IPA says manufacturing process, not 'contamination,' accounts for traces of gluten researchers found in probiotics

By Hank Schultz contact

- Last updated on GMT

IPA says manufacturing process, not 'contamination,' accounts for traces of gluten researchers found in probiotics

Related tags: Celiac disease, Coeliac disease

A recent study that found traces of gluten in probiotic supplements has provoked a measured response from the International Probiotic Association. IPA executive director George Paraskevakos noted that only one product in the study that made a gluten-free claim was found to contain the protein at an unacceptably high level and that manufacturing considerations could account for the presence of gluten in others. It’s not a question of ‘contamination,’ he said.

The study, which was performed by investigators at the Celiac Disease Center at Columbia University Medical Center (CUMC) and presented at the recent Digestive Disease Week meeting in Washington, DC, tested 22 top-selling probiotics. It found some traces of gluten in 12 of them.

"Many patients with celiac disease take dietary supplements, and probiotics are particularly popular,"​ said first author Dr Samantha Nazareth from CUMC.

"We have previously reported that celiac patients who use dietary supplements have more symptoms than non-users, so we decided to test the probiotics for gluten contamination,"​ she explained.

One product fails clam

In those supplements which had gluten, the researchers found four that had more than 20 ppm, which is the level FDA sets to qualify for a gluten-free claim.  Only one of those products made a gluten free claim. 

"We know that most patients with celiac disease only develop intestinal damage when consuming more than 10 milligrams of gluten daily, and it is unlikely that contaminated probiotics can lead to that amount unless patients are ingesting mega-doses,"​ added study co-author Dr Benjamin Lebwohl. He did question, however, why gluten could be found in any of them.

“Our members adhere to GMPs which are very strict about what you allow into your plants. A product could contain gluten as a result of the standardizing agents that are used.  If a customer wants a different level of CFUs, say 10 million instead of 20 million, you would in effect ‘cut’ that with an excipient. It’s not like there are only bugs in the capsule,”​ Paraskevakos said.

In a statement about the research, the IPA said that certain growth media or excipients  “may introduce very small amounts of gluten. To control for this, certified production ingredients can be used or, if those are not available, products should be tested using accredited labs and methods to ensure levels remain below the ‘gluten-free’ labeling limit.

“Probiotic bacteria require complex growth media that contain a range of ingredients but these can be controlled for the presence of gluten and other allergens.  If a manufacturer chooses not to control for the presence of gluten, its products cannot be guaranteed as gluten-free.  It is normal practice that only products labelled as gluten-free can be expected to be gluten-free,” ​the IPA wrote.

A spokeswoman at the Celiac Disease Center said the study was blinded, and the organization would not be naming the products that were tested. The lead researcher did not respond to a request from NutraIngredients-USA for more information. Without more detail, Paraskevakos said it is impossible to take a position on whether the lone product that was labeled as gluten-free but was found to violate that claim was mislabeled or if it was a case of a manufacturing error.

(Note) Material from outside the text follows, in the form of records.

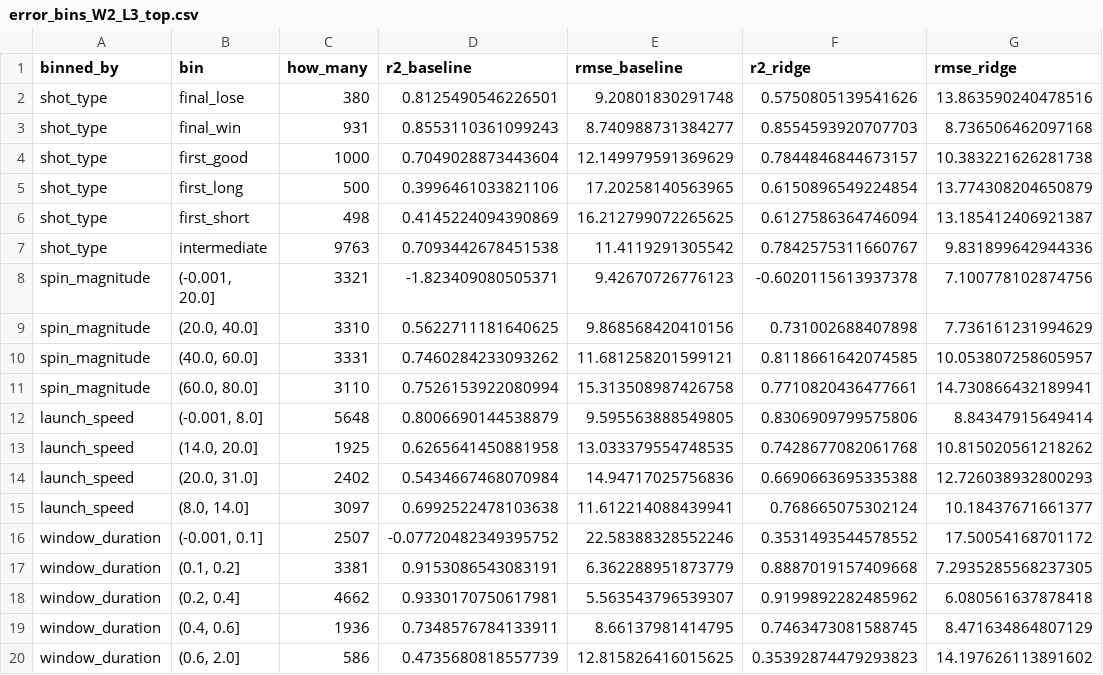
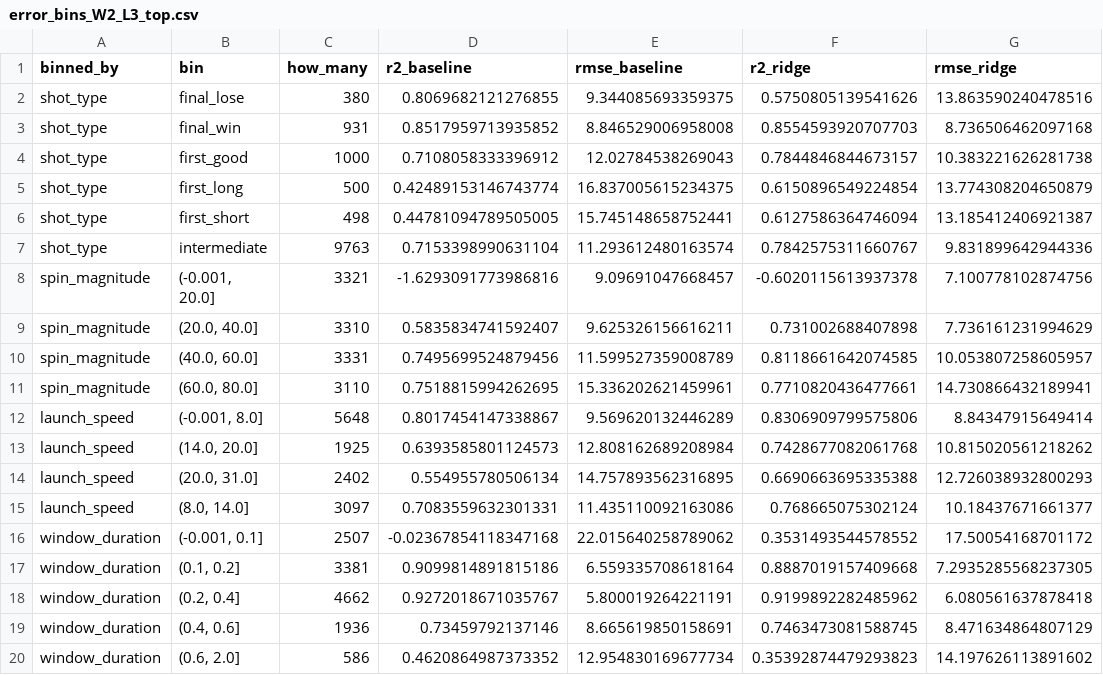
Before and after one commit to crimsonpython24/spinread, a CSV file: results/error_bins_W2_L3_top.csv, drawn as a sheet.

```diff
--- a/results/error_bins_W2_L3_top.csv
+++ b/results/error_bins_W2_L3_top.csv
@@ -1,20 +1,20 @@
 binned_by,bin,how_many,r2_baseline,rmse_baseline,r2_ridge,rmse_ridge
-shot_type,final_lose,380,0.8125490546226501,9.20801830291748,0.5750805139541626,13.863590240478516
-shot_type,final_win,931,0.8553110361099243,8.740988731384277,0.8554593920707703,8.736506462097168
-shot_type,first_good,1000,0.7049028873443604,12.149979591369629,0.7844846844673157,10.383221626281738
-shot_type,first_long,500,0.3996461033821106,17.20258140563965,0.6150896549224854,13.774308204650879
-shot_type,first_short,498,0.4145224094390869,16.212799072265625,0.6127586364746094,13.185412406921387
-shot_type,intermediate,9763,0.7093442678451538,11.4119291305542,0.7842575311660767,9.831899642944336
-spin_magnitude,"(-0.001, 20.0]",3321,-1.823409080505371,9.42670726776123,-0.6020115613937378,7.100778102874756
-spin_magnitude,"(20.0, 40.0]",3310,0.5622711181640625,9.868568420410156,0.731002688407898,7.736161231994629
-spin_magnitude,"(40.0, 60.0]",3331,0.7460284233093262,11.681258201599121,0.8118661642074585,10.053807258605957
-spin_magnitude,"(60.0, 80.0]",3110,0.7526153922080994,15.313508987426758,0.7710820436477661,14.730866432189941
-launch_speed,"(-0.001, 8.0]",5648,0.8006690144538879,9.595563888549805,0.8306909799575806,8.84347915649414
-launch_speed,"(14.0, 20.0]",1925,0.6265641450881958,13.033379554748535,0.7428677082061768,10.815020561218262
-launch_speed,"(20.0, 31.0]",2402,0.5434667468070984,14.94717025756836,0.6690663695335388,12.726038932800293
-launch_speed,"(8.0, 14.0]",3097,0.6992522478103638,11.612214088439941,0.768665075302124,10.18437671661377
-window_duration,"(-0.001, 0.1]",2507,-0.07720482349395752,22.58388328552246,0.3531493544578552,17.50054168701172
-window_duration,"(0.1, 0.2]",3381,0.9153086543083191,6.362288951873779,0.8887019157409668,7.2935285568237305
-window_duration,"(0.2, 0.4]",4662,0.9330170750617981,5.563543796539307,0.9199892282485962,6.080561637878418
-window_duration,"(0.4, 0.6]",1936,0.7348576784133911,8.66137981414795,0.7463473081588745,8.471634864807129
-window_duration,"(0.6, 2.0]",586,0.4735680818557739,12.815826416015625,0.35392874479293823,14.197626113891602
+shot_type,final_lose,380,0.8069682121276855,9.344085693359375,0.5750805139541626,13.863590240478516
+shot_type,final_win,931,0.8517959713935852,8.846529006958008,0.8554593920707703,8.736506462097168
+shot_type,first_good,1000,0.7108058333396912,12.02784538269043,0.7844846844673157,10.383221626281738
+shot_type,first_long,500,0.42489153146743774,16.837005615234375,0.6150896549224854,13.774308204650879
+shot_type,first_short,498,0.44781094789505005,15.745148658752441,0.6127586364746094,13.185412406921387
+shot_type,intermediate,9763,0.7153398990631104,11.293612480163574,0.7842575311660767,9.831899642944336
+spin_magnitude,"(-0.001, 20.0]",3321,-1.6293091773986816,9.09691047668457,-0.6020115613937378,7.100778102874756
+spin_magnitude,"(20.0, 40.0]",3310,0.5835834741592407,9.625326156616211,0.731002688407898,7.736161231994629
+spin_magnitude,"(40.0, 60.0]",3331,0.7495699524879456,11.599527359008789,0.8118661642074585,10.053807258605957
+spin_magnitude,"(60.0, 80.0]",3110,0.7518815994262695,15.336202621459961,0.7710820436477661,14.730866432189941
+launch_speed,"(-0.001, 8.0]",5648,0.8017454147338867,9.569620132446289,0.8306909799575806,8.84347915649414
+launch_speed,"(14.0, 20.0]",1925,0.6393585801124573,12.808162689208984,0.7428677082061768,10.815020561218262
+launch_speed,"(20.0, 31.0]",2402,0.554955780506134,14.757893562316895,0.6690663695335388,12.726038932800293
+launch_speed,"(8.0, 14.0]",3097,0.7083559632301331,11.435110092163086,0.768665075302124,10.18437671661377
+window_duration,"(-0.001, 0.1]",2507,-0.02367854118347168,22.015640258789062,0.3531493544578552,17.50054168701172
+window_duration,"(0.1, 0.2]",3381,0.9099814891815186,6.559335708618164,0.8887019157409668,7.2935285568237305
+window_duration,"(0.2, 0.4]",4662,0.9272018671035767,5.800019264221191,0.9199892282485962,6.080561637878418
+window_duration,"(0.4, 0.6]",1936,0.73459792137146,8.665619850158691,0.7463473081588745,8.471634864807129
+window_duration,"(0.6, 2.0]",586,0.4620864987373352,12.954830169677734,0.35392874479293823,14.197626113891602
```
Also changed, not shown: results/baseline_dev.csv, results/errors_W2_L3_top.csv, 23 other files.
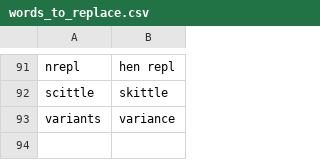
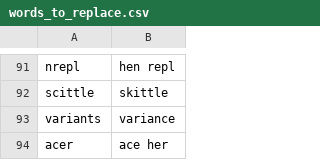
Before and after one commit to chromalchemy/talon-community, a CSV file: settings/words_to_replace.csv, drawn as a sheet; only a part is shown, gaps mark what is left out; the diff names each change by its address in the sheet, - before the commit and + after, or states it on an @@ line.

Commit message:
add some words

```diff
--- a/settings/words_to_replace.csv
+++ b/settings/words_to_replace.csv
+row 94: acer | ace her
```
Also changed, not shown: 2 other files.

“We definitely need more information, and I want to emphasize we are not trying to take a shot at these guys. We want to understand what’s happening and to work with them. Celiac disease is an important condition, and we don't know of anyone who is 'prescribing' probiotics for it. There are disclaimers on probiotic labels about people with immune compromised conditions. We think patients should consult their doctors,”​ Paraskevakos said.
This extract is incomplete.